▶ _Data provided_:
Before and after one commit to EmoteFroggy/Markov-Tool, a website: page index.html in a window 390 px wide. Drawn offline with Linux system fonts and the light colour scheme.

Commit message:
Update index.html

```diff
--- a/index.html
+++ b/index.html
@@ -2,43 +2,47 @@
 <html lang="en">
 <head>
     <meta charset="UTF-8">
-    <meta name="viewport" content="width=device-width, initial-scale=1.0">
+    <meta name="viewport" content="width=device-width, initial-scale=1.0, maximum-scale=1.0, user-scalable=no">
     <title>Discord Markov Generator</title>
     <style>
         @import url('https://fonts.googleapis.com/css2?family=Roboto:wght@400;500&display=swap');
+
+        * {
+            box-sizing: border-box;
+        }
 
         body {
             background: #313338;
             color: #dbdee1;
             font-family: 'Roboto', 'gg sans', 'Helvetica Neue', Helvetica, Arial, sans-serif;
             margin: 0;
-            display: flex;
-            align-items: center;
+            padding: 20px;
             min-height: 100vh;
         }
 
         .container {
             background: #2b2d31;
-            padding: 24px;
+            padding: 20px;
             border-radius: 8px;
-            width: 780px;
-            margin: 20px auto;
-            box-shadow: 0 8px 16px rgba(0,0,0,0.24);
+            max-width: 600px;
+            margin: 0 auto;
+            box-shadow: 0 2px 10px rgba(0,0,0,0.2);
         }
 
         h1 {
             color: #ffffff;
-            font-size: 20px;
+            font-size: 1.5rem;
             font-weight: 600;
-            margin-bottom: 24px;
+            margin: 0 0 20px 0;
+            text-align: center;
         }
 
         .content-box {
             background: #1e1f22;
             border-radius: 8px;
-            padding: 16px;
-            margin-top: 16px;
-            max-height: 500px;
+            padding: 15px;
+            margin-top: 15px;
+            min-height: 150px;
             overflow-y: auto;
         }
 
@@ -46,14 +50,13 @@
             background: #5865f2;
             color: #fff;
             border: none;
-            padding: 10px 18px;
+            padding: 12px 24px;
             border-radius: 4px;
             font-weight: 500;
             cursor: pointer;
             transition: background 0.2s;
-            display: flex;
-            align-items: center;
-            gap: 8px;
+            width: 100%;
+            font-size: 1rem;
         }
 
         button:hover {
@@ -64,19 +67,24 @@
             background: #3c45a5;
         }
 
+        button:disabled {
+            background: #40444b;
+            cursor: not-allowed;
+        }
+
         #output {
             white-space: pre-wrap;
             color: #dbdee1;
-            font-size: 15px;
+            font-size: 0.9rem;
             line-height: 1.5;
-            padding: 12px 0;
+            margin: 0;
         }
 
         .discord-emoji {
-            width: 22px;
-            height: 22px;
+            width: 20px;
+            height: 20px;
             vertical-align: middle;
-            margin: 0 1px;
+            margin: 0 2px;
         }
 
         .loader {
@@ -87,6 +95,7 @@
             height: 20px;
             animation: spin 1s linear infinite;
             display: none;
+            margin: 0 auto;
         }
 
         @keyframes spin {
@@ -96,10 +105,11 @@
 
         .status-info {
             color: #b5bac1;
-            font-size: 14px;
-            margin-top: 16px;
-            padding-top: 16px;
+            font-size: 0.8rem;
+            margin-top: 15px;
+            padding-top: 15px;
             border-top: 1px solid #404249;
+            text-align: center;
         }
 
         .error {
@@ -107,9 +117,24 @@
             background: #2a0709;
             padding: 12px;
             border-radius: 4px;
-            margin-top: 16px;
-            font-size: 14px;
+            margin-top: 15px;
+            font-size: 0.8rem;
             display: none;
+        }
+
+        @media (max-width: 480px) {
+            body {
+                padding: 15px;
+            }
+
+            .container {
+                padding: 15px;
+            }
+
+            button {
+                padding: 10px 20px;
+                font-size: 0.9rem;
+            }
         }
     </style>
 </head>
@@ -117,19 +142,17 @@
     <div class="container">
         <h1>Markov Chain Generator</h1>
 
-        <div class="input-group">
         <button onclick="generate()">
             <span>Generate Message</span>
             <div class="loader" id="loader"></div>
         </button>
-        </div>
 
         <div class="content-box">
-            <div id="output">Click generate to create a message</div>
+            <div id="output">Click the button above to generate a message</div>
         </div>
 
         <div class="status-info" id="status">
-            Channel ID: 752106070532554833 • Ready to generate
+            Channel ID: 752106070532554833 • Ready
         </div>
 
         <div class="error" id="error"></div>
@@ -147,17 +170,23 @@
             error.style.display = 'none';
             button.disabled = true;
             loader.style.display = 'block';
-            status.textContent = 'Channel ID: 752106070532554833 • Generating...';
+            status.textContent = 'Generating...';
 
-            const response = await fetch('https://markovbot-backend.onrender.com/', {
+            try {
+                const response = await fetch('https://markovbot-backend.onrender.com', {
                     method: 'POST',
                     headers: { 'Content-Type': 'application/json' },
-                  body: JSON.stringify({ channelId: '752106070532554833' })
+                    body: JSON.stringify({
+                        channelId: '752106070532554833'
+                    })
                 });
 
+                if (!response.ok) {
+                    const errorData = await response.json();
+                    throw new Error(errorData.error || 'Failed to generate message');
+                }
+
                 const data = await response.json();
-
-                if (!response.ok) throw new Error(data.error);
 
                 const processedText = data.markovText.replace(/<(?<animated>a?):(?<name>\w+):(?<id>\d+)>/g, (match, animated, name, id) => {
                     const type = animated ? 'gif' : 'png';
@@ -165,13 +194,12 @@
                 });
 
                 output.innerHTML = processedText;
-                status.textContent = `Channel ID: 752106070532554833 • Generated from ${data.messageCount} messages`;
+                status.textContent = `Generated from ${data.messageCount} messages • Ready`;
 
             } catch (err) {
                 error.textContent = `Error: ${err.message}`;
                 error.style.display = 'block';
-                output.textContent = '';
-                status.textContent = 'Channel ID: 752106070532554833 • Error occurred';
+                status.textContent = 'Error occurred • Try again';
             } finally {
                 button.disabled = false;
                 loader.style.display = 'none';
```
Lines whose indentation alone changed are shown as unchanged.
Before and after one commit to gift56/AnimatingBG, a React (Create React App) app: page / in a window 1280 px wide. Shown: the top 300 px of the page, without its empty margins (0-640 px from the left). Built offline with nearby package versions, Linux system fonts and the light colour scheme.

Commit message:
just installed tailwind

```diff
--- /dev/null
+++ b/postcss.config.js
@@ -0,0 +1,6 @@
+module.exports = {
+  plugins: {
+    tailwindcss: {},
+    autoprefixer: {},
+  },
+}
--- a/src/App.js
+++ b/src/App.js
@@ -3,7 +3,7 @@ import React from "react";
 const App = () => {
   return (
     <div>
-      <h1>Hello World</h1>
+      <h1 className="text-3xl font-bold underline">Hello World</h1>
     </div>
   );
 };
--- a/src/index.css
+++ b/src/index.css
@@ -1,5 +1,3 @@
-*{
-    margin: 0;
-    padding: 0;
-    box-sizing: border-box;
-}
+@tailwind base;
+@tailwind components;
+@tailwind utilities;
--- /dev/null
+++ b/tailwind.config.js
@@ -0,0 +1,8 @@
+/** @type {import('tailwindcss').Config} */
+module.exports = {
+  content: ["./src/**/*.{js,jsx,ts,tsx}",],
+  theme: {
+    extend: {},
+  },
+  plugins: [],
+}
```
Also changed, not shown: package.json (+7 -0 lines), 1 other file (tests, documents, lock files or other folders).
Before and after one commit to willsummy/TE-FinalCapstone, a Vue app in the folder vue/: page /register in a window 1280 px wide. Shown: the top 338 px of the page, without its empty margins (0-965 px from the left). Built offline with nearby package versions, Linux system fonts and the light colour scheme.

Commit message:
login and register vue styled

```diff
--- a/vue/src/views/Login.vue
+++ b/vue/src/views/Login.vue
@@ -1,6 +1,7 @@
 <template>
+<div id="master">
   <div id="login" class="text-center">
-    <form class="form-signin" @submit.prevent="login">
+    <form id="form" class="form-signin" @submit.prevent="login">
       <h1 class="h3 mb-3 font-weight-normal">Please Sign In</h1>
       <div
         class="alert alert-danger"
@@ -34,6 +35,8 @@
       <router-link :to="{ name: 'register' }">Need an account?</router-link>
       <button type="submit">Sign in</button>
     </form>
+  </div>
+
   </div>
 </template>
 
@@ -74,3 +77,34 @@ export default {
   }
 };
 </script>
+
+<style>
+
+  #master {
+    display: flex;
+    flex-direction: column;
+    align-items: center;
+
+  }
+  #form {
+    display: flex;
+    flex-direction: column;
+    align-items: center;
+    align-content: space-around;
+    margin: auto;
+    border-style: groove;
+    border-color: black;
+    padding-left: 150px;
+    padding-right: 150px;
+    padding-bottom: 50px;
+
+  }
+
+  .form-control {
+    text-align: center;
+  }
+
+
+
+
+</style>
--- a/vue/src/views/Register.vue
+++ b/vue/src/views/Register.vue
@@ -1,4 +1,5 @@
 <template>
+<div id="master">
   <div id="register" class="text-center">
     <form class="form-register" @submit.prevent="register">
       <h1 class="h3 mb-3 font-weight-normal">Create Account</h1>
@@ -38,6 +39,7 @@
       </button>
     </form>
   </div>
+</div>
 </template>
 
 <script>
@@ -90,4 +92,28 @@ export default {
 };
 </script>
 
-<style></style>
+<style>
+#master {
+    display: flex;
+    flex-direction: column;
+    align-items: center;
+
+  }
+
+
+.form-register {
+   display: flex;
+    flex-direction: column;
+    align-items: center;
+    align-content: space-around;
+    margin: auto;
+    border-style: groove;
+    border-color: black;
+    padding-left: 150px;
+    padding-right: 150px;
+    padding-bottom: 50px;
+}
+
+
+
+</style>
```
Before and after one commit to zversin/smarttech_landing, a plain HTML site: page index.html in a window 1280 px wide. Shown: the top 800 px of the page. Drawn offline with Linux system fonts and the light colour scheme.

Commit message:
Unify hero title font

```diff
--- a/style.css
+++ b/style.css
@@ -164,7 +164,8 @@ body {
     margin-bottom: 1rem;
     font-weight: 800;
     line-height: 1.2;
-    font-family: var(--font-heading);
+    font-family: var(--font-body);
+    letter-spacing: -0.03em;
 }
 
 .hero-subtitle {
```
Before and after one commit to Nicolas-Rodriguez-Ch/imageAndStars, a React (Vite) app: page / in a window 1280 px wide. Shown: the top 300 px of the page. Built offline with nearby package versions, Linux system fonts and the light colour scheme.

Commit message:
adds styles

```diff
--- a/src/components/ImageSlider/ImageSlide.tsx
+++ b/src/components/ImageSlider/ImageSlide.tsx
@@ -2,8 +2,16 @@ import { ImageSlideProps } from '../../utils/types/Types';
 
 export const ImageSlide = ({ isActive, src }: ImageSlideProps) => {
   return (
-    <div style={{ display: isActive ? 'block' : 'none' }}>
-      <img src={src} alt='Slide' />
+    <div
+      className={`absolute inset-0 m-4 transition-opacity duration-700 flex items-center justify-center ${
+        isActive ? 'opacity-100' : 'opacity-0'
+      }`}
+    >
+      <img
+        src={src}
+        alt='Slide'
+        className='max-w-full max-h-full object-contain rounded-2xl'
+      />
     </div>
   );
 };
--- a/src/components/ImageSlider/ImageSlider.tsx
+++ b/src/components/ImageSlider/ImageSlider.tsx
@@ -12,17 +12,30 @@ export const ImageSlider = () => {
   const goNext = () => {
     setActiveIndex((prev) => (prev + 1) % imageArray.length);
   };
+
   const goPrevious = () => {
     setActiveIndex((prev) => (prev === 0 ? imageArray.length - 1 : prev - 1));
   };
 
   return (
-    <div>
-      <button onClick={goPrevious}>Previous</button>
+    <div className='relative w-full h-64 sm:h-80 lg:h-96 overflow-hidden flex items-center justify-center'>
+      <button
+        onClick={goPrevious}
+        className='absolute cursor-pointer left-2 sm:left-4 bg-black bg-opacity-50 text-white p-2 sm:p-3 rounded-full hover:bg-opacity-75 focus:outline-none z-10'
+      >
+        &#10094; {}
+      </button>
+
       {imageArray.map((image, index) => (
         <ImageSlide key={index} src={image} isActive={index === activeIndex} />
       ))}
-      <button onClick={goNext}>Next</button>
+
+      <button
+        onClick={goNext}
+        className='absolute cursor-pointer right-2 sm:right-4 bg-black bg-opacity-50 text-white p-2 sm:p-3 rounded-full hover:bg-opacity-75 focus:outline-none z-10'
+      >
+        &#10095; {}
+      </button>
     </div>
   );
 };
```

▶ _Instructions for the task_: Where does the string "isActive" occur in the material? Copy every line where it does.

▶ _Written solution_:
 export const ImageSlide = ({ isActive, src }: ImageSlideProps) => {
-    <div style={{ display: isActive ? 'block' : 'none' }}>
+        isActive ? 'opacity-100' : 'opacity-0'
         <ImageSlide key={index} src={image} isActive={index === activeIndex} />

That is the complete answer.